What Are Varicose Veins?
First we should point out that varicose veins are not always harmful. While many find them unsightly, they are often harmless. In other cases, though, they may lead to cramping and swelling, achy or heavy feelings in your legs, itching sensations around the veins, and/or worsened pain after long periods of sitting or standing. If the symptoms include the vein changing color and hardening with inflammation of the nearby skin, it indicates a particular vascular disease that requires medical attention.
Usually, exercise, compression stockings, and elevating your legs are enough to treat varicose veins’ symptoms. But, should these not work, see your doctor. Keep in mind, it’s not a bad idea to address these symptoms before pain develops.
Plenty of “common knowledge” floats around regarding what age groups are at risk for varicose veins. We intend to clear the air and expose the truths and myths of what you might have heard.
Age takes its toll on all of the body, including our vascular system. Our veins are filled with valves that help regulate blood flow—with time, these valves deteriorate or stop functioning with proper timing, interrupting blood flow. Blood begins to pool rather than flow, and the veins stretch as blood begins to collect where it should be flowing. This process continues as we age, so that the symptoms are usually more pronounced in older people because the condition has advanced further.
Youth and Varicose Veins

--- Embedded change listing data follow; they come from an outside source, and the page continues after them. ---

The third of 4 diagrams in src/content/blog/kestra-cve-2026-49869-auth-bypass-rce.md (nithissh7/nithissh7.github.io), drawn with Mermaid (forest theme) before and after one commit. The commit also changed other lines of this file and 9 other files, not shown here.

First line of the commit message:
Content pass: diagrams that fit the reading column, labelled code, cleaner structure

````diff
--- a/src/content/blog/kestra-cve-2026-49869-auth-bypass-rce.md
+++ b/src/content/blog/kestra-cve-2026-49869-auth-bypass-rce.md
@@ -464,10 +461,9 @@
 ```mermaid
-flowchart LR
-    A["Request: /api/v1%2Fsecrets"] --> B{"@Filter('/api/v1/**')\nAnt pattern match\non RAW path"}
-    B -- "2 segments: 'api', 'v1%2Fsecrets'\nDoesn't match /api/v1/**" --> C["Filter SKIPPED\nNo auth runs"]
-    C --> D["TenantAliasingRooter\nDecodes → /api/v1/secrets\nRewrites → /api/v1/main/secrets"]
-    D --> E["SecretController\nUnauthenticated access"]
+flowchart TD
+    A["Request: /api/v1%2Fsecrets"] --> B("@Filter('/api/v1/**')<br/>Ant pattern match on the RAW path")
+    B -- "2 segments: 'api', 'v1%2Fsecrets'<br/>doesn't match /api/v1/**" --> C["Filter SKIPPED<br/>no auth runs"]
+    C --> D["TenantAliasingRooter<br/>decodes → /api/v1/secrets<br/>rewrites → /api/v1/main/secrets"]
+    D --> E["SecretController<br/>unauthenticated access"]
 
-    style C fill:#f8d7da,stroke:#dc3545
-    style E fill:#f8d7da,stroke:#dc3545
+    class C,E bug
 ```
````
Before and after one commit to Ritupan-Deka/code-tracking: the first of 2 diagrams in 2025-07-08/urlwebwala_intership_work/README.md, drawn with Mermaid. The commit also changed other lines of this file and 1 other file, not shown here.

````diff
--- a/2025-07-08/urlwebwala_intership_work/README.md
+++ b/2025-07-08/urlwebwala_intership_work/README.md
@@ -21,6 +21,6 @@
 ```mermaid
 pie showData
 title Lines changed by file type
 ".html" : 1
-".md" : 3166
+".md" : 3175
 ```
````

Age is a factor in varicose veins, but another major contributor to them is hereditary. Varicose veins can show up in someone whether they’re 71 or 17. If you think you may have varicose veins, look closely at your symptoms, perhaps getting an opinion from someone who doesn’t look at your legs as often as you. Are the veins in your legs apparent? Are they a deep blue or purple color? And do your legs ache or itch? If you answered “yes” to these questions, you very well could have varicose veins—don’t think you can’t just because of your age.
The good news is, treatments of varicose have become much less invasive in the past few decades. This means it’s often worthwhile to treat them while you’re young, before the symptoms worsen. Superior modern treatments mean that recurrence of varicose veins are much less likely now than before.
If you’re young and showing symptoms of varicose veins and your family has a history of them, it may be worth it to call a doctor and getting them treated now, before conditions worsen.